  30. Podunavac-Kuzmanovic, S.O.; Cvetkovic, D.M. Antibacterial evaluation of some benzimidazole derivatives and their zinc(II) complexes. J. Serbian Chem. Soc. 2007, 72, 459–466. [Google Scholar] [CrossRef]
  31. Karuvalam, R.P.; Haridas, K.R.; Shetty, S.N. Trimethylsilyl chloride-catalyzed synthesis of substituted benzimidazoles using two phase system under microwave conditions, and their antimicrobial studies. J. Chil. Chem. Soc. 2012, 57, 1122–1125. [Google Scholar] [CrossRef]
  32. González-Chávez, M.M.; Méndez, F.; Martínez, R.; Pérez-González, C.; Martínez-Gutiérrez, F. Design and Synthesis of Anti-MRSA Benzimidazolylbenzene-sulfonamides. QSAR Studies for Prediction of Antibacterial Activity. Molecules 2011, 16, 175–189. [Google Scholar] [CrossRef] [PubMed]
  33. Bauer, R.W.; Kirby, M.D.K.; Sherris, J.C.; Turek, M. Antibiotic susceptibility testing by standard single disc diffusion method. Am. J. Clin.

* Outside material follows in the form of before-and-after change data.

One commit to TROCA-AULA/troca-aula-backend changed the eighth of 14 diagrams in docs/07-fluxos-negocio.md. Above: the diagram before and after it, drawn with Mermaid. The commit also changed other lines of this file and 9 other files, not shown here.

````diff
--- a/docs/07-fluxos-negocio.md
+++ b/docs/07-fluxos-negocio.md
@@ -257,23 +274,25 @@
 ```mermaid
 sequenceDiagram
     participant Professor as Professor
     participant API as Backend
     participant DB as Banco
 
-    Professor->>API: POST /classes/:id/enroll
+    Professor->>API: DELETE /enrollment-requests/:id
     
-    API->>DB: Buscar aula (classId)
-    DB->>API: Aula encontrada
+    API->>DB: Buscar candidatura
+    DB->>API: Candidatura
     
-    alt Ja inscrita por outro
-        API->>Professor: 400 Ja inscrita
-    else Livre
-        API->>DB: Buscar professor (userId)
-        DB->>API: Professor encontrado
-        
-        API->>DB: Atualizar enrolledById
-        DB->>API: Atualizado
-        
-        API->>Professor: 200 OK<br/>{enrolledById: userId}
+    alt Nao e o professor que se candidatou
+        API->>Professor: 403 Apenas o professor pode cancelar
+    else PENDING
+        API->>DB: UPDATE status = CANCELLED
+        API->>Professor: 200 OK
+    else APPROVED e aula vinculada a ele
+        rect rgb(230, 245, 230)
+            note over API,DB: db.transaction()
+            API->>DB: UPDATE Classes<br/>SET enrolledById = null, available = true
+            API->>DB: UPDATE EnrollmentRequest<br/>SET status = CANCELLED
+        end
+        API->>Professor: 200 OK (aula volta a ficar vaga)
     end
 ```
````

Pathol. 1966, 45, 493–496. [Google Scholar] [PubMed]
  • Sample Availability: Samples of the compounds are not available from the authors.
Back to TopTop